askHeiny!

My favorite “digital” way of analyzing texts is to turn them into gently salted nonsense. Darius Kazemi’s “Hottest Startups” bot, which fuses the language of startups and marxist theory has probably taught me more about the relationship between those things than another collaborative monograph on the state of collectivity ever could. Nothing detourns a text like a bot’s combination of automaticity and serendipity.

One way of building bots like these is to store the texts they draw from as what are called Markov chains. The general gist is that a text is stored as words and probabilities. In a given text, a word–say, “the”–has a certain probability of being followed by another word–say, “avant-garde”–and a different probability of being followed by a different word. Stored this way, one can ask the Markov chain to generate text that seems superficially similar to the original text by chaining words randomly (but weighted by probability) through the chain. The idea is that Markov chains conveniently store a dessicated kernel of a given text, but given a single seed word it is unlikely we will get the exact same text back, but rather a markedly similar (and lightly nonsensical) text.

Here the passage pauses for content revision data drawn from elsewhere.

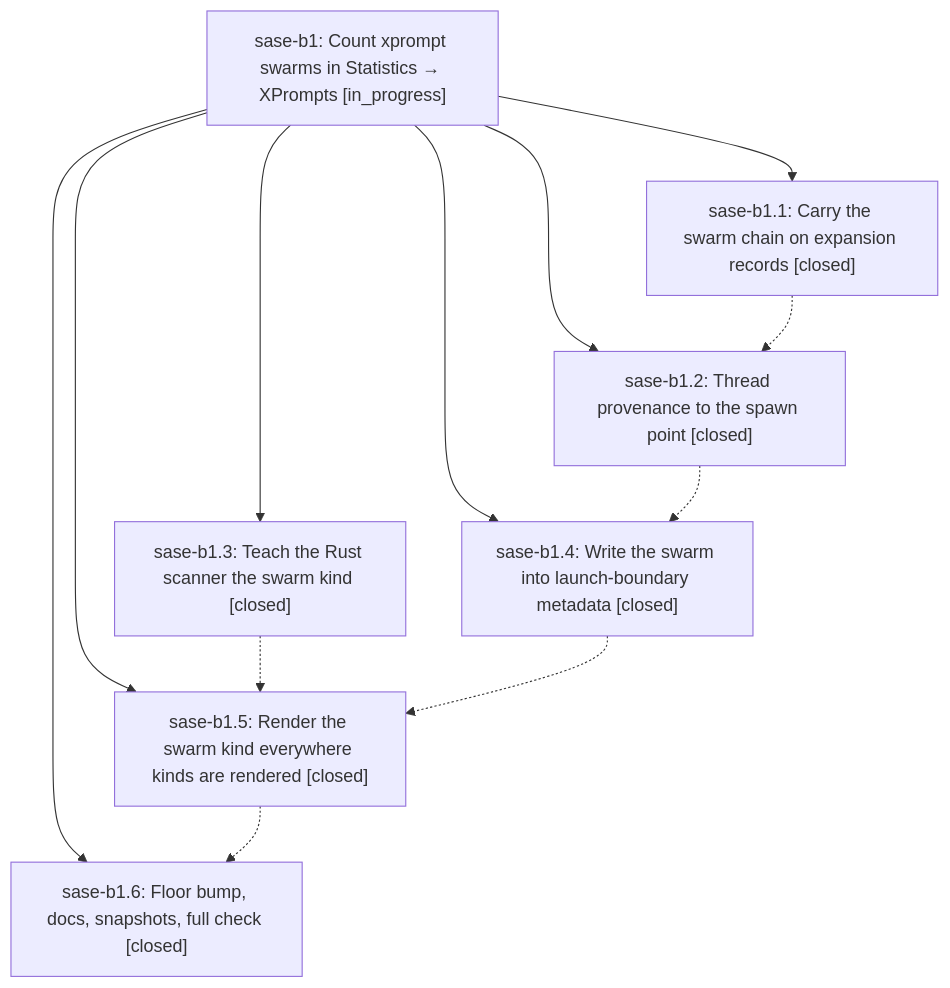
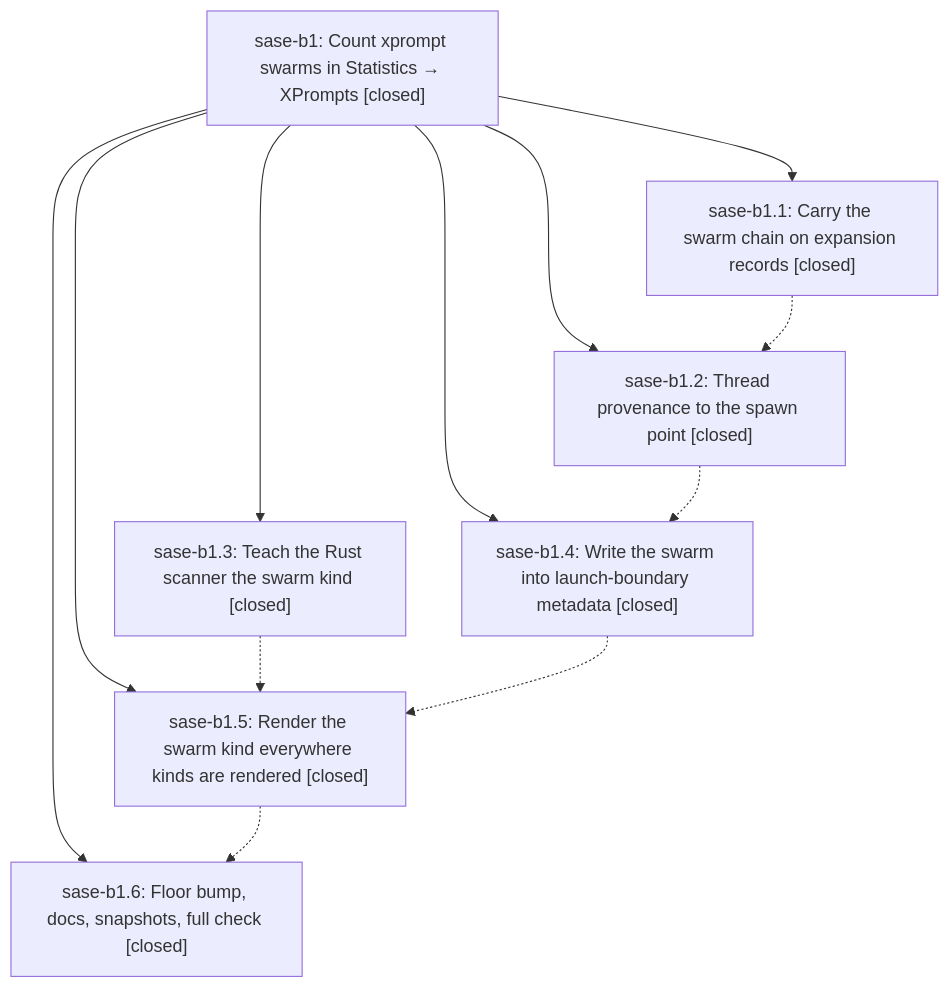
Before and after one commit to sase-org/sase--beads: the diagram in pages/sase-b1/README.md, drawn with Mermaid. The commit also changed other lines of this file and 6 other files, not shown here.

````diff
--- a/pages/sase-b1/README.md
+++ b/pages/sase-b1/README.md
@@ -27,21 +31,21 @@
 ```mermaid
 flowchart TD
-    n0["sase-b1: Count xprompt swarms in Statistics → XPrompts [in_progress]"]
+    n0["sase-b1: Count xprompt swarms in Statistics → XPrompts [closed]"]
     n1["sase-b1.1: Carry the swarm chain on expansion records [closed]"]
     n2["sase-b1.2: Thread provenance to the spawn point [closed]"]
     n3["sase-b1.3: Teach the Rust scanner the swarm kind [closed]"]
     n4["sase-b1.4: Write the swarm into launch-boundary metadata [closed]"]
     n5["sase-b1.5: Render the swarm kind everywhere kinds are rendered [closed]"]
     n6["sase-b1.6: Floor bump, docs, snapshots, full check [closed]"]
     n0 --> n1
     n0 --> n2
     n0 --> n3
     n0 --> n4
     n0 --> n5
     n0 --> n6
     n1 -.-> n2
     n2 -.-> n4
     n3 -.-> n5
     n4 -.-> n5
     n5 -.-> n6
 ```
````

Some example sentences from a forthcoming bot, seeded with Greenberg’s “Avant-Garde and Kitsch”:

Culture down to their own primitive folk art as is the culture of the few are shared by the general. even then, however, the resentment.

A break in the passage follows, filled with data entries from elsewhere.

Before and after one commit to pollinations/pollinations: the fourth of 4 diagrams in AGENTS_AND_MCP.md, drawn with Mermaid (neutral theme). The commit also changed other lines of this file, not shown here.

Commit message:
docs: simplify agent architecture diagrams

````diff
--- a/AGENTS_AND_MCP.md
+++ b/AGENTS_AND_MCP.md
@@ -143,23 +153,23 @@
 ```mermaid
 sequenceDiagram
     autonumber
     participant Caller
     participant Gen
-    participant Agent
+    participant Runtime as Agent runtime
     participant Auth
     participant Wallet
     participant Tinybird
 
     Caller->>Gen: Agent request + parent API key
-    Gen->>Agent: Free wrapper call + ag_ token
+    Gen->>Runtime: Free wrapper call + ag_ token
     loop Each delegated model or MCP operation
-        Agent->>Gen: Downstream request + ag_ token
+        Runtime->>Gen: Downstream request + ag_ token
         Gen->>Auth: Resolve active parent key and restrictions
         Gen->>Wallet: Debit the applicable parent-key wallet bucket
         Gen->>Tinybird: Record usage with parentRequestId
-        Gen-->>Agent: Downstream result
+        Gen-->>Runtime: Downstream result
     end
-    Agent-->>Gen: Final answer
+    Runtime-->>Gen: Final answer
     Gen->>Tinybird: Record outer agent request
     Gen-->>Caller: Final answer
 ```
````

Their audiences. it becomes difficult to assume anything. all the verities involved by religion, authority, tradition, style, are thrown.

There is no longer look toward socialism for a new culture — as inevitably as one will appear, once we do have socialism. today we to

Already (and my implementation is currently so, so brutal) there are some key (early) Greenberg terms here–socialism, folk, authority, and so on. Even ultimately Friedian terms like “thrown” show up, but detourned away from Fried’s ontological thrownness.

Anyway, hopefully this will appear in forthcoming twitter bots about art history. Someday soon, be on the lookout for askHeiny, a Heinrich Wölfflin-flavored nonsense bot. Stay tuned!

Source: askHeiny!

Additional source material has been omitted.